** Opening GIVEN DATA block **
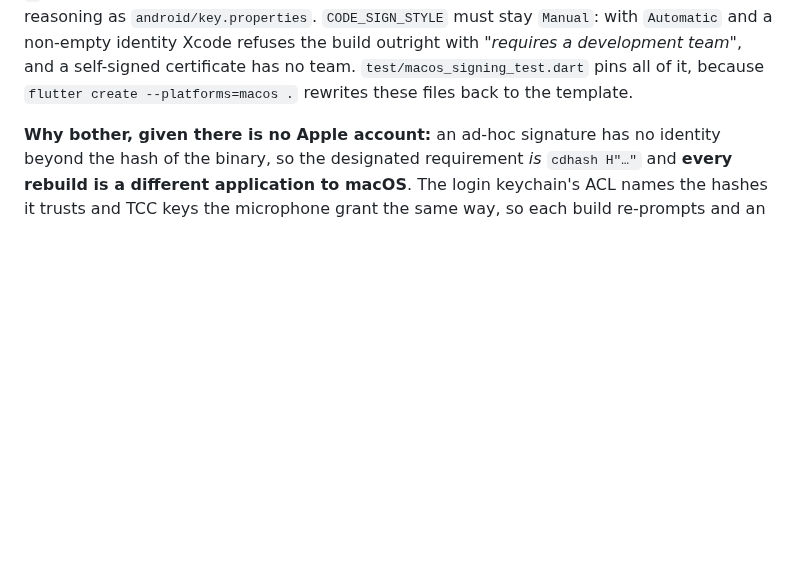
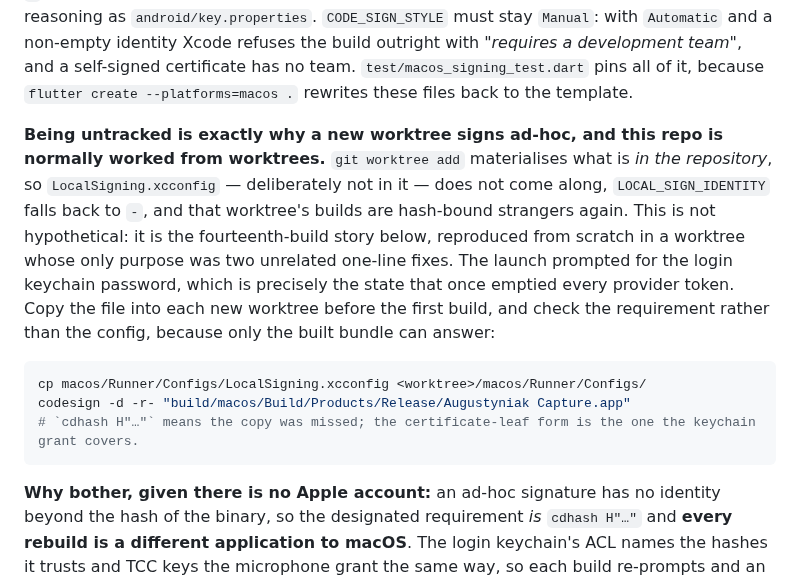
Before and after one commit to laugustyniak/augustyniak-capture, a Markdown page: CLAUDE.md, the part around the change. GitHub-like rendering; blank space fills up the shorter version.

Commit message:
Note that a new worktree signs ad-hoc until LocalSigning is copied

````diff
--- a/CLAUDE.md
+++ b/CLAUDE.md
@@ -76,6 +76,14 @@ A `key.properties` that exists but is incomplete, or that points at a keystore t
 **One entitlement is required anyway, sandbox or no sandbox**: `com.apple.security.files.user-selected.read-only`, in **both** entitlements files. `file_picker` 11 does not rely on the sandbox to enforce it — `FilePickerPlugin.checkEntitlement` calls `SecTaskCopyValueForEntitlement` on its own task and refuses up front, so without the key **every** picker call answers `PlatformException(ENTITLEMENT_NOT_FOUND)`: `pickFiles`, i.e. all three upload capture types, and `getDirectoryPath`, i.e. the project editor's repository-path browse button. It cost the upload path on macOS silently, because nothing in the Dart layer or the test suite can see a check that lives in the signature. Verify it on the built bundle rather than in the file — `codesign -d --entitlements - "build/macos/Build/Products/Debug/Augustyniak Capture.app"` is the same question the plugin asks.
 
 **Signing is opt-in per machine, and defaults to ad-hoc.** `CODE_SIGN_IDENTITY` reads `$(LOCAL_SIGN_IDENTITY)`, which `Debug.xcconfig` and `Release.xcconfig` set to `-` and then override from an **untracked** `macos/Runner/Configs/LocalSigning.xcconfig` via `#include?` — the `?` is what keeps a clone without the file building exactly as before. Same shape and same reasoning as `android/key.properties`. `CODE_SIGN_STYLE` must stay `Manual`: with `Automatic` and a non-empty identity Xcode refuses the build outright with _"requires a development team"_, and a self-signed certificate has no team. `test/macos_signing_test.dart` pins all of it, because `flutter create --platforms=macos .` rewrites these files back to the template.
+
+**Being untracked is exactly why a new worktree signs ad-hoc, and this repo is normally worked from worktrees.** `git worktree add` materialises what is *in the repository*, so `LocalSigning.xcconfig` — deliberately not in it — does not come along, `LOCAL_SIGN_IDENTITY` falls back to `-`, and that worktree's builds are hash-bound strangers again. This is not hypothetical: it is the fourteenth-build story below, reproduced from scratch in a worktree whose only purpose was two unrelated one-line fixes. The launch prompted for the login keychain password, which is precisely the state that once emptied every provider token. Copy the file into each new worktree before the first build, and check the requirement rather than the config, because only the built bundle can answer:
+
+```bash
+cp macos/Runner/Configs/LocalSigning.xcconfig <worktree>/macos/Runner/Configs/
+codesign -d -r- "build/macos/Build/Products/Release/Augustyniak Capture.app"
+# `cdhash H"…"` means the copy was missed; the certificate-leaf form is the one the keychain grant covers.
+```
 
 **Why bother, given there is no Apple account:** an ad-hoc signature has no identity beyond the hash of the binary, so the designated requirement _is_ `cdhash H"…"` and **every rebuild is a different application to macOS**. The login keychain's ACL names the hashes it trusts and TCC keys the microphone grant the same way, so each build re-prompts and an unapproved one is refused — which is how the token master key became unreadable and every request went out with no `Authorization` header (see the `FileMasterKeyStore` note below). Any certificate, self-signed included, moves the requirement to `identifier "ai.augustyniak.capture" and certificate leaf = H"…"`, which survives rebuilds and is shared by every worktree building the same bundle id. Verified rather than assumed: two builds of this bundle, different `cdhash`, identical `codesign -d -r-`. A self-signed root costs nothing — Keychain Access → Certificate Assistant → Create a Certificate, _Self Signed Root_ + _Code Signing_ — but it is **not** a Team ID, so it does not unlock the data protection keychain and does not make the app distributable.
 
````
** Closing GIVEN DATA block **
TASK DIRECTIONS
Working from the lines above, reproduce the material exactly and exclude its pictures.

EXPECTED ANSWER
Before and after one commit to laugustyniak/augustyniak-capture, a Markdown page: CLAUDE.md, the part around the change. GitHub-like rendering; blank space fills up the shorter version.

Commit message:
Note that a new worktree signs ad-hoc until LocalSigning is copied

````diff
--- a/CLAUDE.md
+++ b/CLAUDE.md
@@ -76,6 +76,14 @@ A `key.properties` that exists but is incomplete, or that points at a keystore t
 **One entitlement is required anyway, sandbox or no sandbox**: `com.apple.security.files.user-selected.read-only`, in **both** entitlements files. `file_picker` 11 does not rely on the sandbox to enforce it — `FilePickerPlugin.checkEntitlement` calls `SecTaskCopyValueForEntitlement` on its own task and refuses up front, so without the key **every** picker call answers `PlatformException(ENTITLEMENT_NOT_FOUND)`: `pickFiles`, i.e. all three upload capture types, and `getDirectoryPath`, i.e. the project editor's repository-path browse button. It cost the upload path on macOS silently, because nothing in the Dart layer or the test suite can see a check that lives in the signature. Verify it on the built bundle rather than in the file — `codesign -d --entitlements - "build/macos/Build/Products/Debug/Augustyniak Capture.app"` is the same question the plugin asks.
 
 **Signing is opt-in per machine, and defaults to ad-hoc.** `CODE_SIGN_IDENTITY` reads `$(LOCAL_SIGN_IDENTITY)`, which `Debug.xcconfig` and `Release.xcconfig` set to `-` and then override from an **untracked** `macos/Runner/Configs/LocalSigning.xcconfig` via `#include?` — the `?` is what keeps a clone without the file building exactly as before. Same shape and same reasoning as `android/key.properties`. `CODE_SIGN_STYLE` must stay `Manual`: with `Automatic` and a non-empty identity Xcode refuses the build outright with _"requires a development team"_, and a self-signed certificate has no team. `test/macos_signing_test.dart` pins all of it, because `flutter create --platforms=macos .` rewrites these files back to the template.
+
+**Being untracked is exactly why a new worktree signs ad-hoc, and this repo is normally worked from worktrees.** `git worktree add` materialises what is *in the repository*, so `LocalSigning.xcconfig` — deliberately not in it — does not come along, `LOCAL_SIGN_IDENTITY` falls back to `-`, and that worktree's builds are hash-bound strangers again. This is not hypothetical: it is the fourteenth-build story below, reproduced from scratch in a worktree whose only purpose was two unrelated one-line fixes. The launch prompted for the login keychain password, which is precisely the state that once emptied every provider token. Copy the file into each new worktree before the first build, and check the requirement rather than the config, because only the built bundle can answer:
+
+```bash
+cp macos/Runner/Configs/LocalSigning.xcconfig <worktree>/macos/Runner/Configs/
+codesign -d -r- "build/macos/Build/Products/Release/Augustyniak Capture.app"
+# `cdhash H"…"` means the copy was missed; the certificate-leaf form is the one the keychain grant covers.
+```
 
 **Why bother, given there is no Apple account:** an ad-hoc signature has no identity beyond the hash of the binary, so the designated requirement _is_ `cdhash H"…"` and **every rebuild is a different application to macOS**. The login keychain's ACL names the hashes it trusts and TCC keys the microphone grant the same way, so each build re-prompts and an unapproved one is refused — which is how the token master key became unreadable and every request went out with no `Authorization` header (see the `FileMasterKeyStore` note below). Any certificate, self-signed included, moves the requirement to `identifier "ai.augustyniak.capture" and certificate leaf = H"…"`, which survives rebuilds and is shared by every worktree building the same bundle id. Verified rather than assumed: two builds of this bundle, different `cdhash`, identical `codesign -d -r-`. A self-signed root costs nothing — Keychain Access → Certificate Assistant → Create a Certificate, _Self Signed Root_ + _Code Signing_ — but it is **not** a Team ID, so it does not unlock the data protection keychain and does not make the app distributable.
 
````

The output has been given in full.